## EXERCISE DATA:
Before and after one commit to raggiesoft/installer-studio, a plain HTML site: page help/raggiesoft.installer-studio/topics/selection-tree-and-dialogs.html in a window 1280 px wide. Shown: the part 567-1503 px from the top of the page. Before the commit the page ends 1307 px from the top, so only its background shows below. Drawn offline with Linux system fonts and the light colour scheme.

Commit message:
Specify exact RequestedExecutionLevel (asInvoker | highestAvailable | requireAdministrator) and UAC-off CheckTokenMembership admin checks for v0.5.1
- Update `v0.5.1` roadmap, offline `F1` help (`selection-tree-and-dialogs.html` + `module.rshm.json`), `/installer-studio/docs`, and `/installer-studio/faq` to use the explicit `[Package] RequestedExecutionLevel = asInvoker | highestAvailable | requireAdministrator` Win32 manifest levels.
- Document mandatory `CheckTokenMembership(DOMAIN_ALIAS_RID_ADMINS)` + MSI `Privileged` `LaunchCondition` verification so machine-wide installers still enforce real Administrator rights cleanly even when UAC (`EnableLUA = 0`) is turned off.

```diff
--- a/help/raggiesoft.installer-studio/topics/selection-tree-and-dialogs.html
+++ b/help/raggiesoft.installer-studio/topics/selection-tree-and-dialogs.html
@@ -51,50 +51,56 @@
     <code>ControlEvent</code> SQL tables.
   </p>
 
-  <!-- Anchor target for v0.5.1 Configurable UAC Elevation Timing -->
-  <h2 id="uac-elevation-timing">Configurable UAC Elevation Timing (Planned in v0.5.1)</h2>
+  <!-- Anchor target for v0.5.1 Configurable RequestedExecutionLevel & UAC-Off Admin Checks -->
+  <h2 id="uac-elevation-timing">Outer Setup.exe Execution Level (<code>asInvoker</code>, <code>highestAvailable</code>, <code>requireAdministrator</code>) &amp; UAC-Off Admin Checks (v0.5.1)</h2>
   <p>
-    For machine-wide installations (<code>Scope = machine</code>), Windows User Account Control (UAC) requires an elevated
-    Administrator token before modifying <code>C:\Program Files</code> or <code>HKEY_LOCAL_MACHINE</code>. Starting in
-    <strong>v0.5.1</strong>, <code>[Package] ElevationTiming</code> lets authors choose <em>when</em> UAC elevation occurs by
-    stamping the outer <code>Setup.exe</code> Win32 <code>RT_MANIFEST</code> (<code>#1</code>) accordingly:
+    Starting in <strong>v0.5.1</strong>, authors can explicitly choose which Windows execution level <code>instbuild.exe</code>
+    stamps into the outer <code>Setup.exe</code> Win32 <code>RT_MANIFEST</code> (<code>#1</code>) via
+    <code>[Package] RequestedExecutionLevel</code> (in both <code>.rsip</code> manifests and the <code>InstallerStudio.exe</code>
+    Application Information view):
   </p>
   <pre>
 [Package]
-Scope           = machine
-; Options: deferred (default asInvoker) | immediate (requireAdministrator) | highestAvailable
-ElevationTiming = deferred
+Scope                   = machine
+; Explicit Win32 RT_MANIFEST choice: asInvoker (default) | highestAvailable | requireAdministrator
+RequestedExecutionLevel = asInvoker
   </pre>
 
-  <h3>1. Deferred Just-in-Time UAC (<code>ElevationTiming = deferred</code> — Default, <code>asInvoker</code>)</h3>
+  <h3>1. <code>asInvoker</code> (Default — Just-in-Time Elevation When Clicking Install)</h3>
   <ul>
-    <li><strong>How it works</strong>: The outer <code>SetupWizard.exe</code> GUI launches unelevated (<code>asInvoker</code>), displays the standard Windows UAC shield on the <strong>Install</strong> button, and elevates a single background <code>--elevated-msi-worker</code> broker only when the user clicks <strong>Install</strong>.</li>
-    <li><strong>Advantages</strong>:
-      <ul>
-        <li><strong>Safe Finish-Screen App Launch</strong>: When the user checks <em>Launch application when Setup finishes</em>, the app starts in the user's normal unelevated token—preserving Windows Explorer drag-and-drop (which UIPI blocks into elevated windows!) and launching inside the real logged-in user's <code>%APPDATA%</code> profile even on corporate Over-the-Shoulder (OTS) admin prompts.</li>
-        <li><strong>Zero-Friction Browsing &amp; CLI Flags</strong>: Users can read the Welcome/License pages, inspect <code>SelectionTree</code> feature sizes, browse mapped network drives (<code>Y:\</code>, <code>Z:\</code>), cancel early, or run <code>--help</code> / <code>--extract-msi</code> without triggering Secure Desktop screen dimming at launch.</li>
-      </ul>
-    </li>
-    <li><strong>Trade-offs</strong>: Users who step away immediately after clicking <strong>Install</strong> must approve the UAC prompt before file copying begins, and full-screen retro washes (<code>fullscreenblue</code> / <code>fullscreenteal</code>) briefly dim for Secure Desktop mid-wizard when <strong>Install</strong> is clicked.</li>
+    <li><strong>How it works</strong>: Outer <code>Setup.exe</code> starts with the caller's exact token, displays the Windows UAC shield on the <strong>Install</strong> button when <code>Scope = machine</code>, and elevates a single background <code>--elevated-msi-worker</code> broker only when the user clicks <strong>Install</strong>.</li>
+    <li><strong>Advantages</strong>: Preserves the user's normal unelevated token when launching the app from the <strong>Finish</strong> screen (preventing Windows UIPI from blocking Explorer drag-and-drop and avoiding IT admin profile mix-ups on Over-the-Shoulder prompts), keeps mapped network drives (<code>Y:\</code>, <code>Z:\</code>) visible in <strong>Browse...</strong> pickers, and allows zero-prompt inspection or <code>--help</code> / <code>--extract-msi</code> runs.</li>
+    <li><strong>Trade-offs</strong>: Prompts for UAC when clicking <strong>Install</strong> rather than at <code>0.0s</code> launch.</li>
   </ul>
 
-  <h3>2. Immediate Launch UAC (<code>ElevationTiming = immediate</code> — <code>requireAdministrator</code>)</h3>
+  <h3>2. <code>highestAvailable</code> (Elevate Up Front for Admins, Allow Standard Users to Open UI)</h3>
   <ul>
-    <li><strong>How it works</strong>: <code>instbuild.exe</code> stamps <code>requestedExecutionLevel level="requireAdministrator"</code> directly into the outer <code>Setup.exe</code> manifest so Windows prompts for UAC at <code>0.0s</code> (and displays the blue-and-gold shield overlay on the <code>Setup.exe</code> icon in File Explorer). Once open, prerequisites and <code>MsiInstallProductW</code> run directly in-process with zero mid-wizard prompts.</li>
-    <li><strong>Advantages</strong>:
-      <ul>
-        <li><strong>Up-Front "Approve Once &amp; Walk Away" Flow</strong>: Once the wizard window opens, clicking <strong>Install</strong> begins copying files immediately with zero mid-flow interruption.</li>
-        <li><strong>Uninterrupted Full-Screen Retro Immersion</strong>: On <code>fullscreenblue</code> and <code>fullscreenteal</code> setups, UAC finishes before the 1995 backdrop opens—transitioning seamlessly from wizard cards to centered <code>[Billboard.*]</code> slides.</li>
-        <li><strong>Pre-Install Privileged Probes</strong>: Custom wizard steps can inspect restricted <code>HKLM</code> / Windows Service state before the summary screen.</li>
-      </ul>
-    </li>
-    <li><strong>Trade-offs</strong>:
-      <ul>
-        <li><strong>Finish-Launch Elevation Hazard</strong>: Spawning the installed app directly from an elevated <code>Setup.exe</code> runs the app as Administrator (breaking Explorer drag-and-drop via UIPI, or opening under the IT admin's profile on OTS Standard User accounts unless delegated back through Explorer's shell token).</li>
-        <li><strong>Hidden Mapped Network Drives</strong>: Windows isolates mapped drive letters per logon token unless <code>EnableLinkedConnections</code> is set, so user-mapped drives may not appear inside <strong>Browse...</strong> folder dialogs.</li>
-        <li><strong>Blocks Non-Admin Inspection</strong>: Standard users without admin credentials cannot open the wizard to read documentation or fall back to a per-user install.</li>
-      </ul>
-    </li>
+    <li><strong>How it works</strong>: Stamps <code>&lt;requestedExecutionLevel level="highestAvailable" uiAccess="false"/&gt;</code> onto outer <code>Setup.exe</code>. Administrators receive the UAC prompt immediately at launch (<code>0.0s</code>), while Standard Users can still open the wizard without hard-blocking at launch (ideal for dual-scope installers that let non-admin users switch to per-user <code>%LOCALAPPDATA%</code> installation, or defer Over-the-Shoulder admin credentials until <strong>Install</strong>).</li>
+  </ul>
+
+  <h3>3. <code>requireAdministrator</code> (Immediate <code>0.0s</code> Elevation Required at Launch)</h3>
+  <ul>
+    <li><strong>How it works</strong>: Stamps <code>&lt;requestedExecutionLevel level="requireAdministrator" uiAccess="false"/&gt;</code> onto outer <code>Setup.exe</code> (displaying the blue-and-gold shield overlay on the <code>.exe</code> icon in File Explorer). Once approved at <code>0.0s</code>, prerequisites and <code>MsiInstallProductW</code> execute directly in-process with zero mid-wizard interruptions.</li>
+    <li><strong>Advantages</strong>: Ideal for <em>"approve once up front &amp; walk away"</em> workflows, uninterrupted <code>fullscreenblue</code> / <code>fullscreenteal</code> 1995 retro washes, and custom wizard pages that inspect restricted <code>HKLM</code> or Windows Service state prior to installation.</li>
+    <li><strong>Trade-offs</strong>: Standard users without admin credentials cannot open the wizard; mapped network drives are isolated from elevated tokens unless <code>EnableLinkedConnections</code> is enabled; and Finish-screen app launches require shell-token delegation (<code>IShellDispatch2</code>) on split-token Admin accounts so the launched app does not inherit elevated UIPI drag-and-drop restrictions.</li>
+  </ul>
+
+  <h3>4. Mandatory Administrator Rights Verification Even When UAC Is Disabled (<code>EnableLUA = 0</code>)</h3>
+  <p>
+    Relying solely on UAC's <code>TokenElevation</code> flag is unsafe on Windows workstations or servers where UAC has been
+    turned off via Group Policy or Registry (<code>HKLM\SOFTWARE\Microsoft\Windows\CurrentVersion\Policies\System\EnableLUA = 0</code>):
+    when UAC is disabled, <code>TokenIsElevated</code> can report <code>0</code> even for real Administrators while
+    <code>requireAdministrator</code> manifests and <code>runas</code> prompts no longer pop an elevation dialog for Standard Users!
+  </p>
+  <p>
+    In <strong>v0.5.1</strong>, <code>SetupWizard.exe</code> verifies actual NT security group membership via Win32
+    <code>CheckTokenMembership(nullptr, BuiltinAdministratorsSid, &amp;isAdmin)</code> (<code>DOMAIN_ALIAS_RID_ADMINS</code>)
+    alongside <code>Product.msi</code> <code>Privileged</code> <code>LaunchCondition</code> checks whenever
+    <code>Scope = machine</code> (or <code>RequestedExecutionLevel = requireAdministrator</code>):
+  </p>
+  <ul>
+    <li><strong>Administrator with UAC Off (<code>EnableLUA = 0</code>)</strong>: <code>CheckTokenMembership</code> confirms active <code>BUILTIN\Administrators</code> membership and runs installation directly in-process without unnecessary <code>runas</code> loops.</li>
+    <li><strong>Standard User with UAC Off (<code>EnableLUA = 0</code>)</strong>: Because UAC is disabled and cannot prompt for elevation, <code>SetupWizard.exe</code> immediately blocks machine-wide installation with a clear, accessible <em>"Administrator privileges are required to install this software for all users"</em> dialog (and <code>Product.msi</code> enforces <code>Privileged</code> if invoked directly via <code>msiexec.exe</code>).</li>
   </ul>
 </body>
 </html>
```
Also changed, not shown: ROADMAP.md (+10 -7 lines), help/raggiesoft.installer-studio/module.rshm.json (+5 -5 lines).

## TASK INSTRUCTIONS:
Each line from the top of the material above through the line with "Specify exact RequestedExecutionLevel" must be echoed exactly, and no other line.

## RESULT FOR THIS EXERCISE:
Before and after one commit to raggiesoft/installer-studio, a plain HTML site: page help/raggiesoft.installer-studio/topics/selection-tree-and-dialogs.html in a window 1280 px wide. Shown: the part 567-1503 px from the top of the page. Before the commit the page ends 1307 px from the top, so only its background shows below. Drawn offline with Linux system fonts and the light colour scheme.

Commit message:
Specify exact RequestedExecutionLevel (asInvoker | highestAvailable | requireAdministrator) and UAC-off CheckTokenMembership admin checks for v0.5.1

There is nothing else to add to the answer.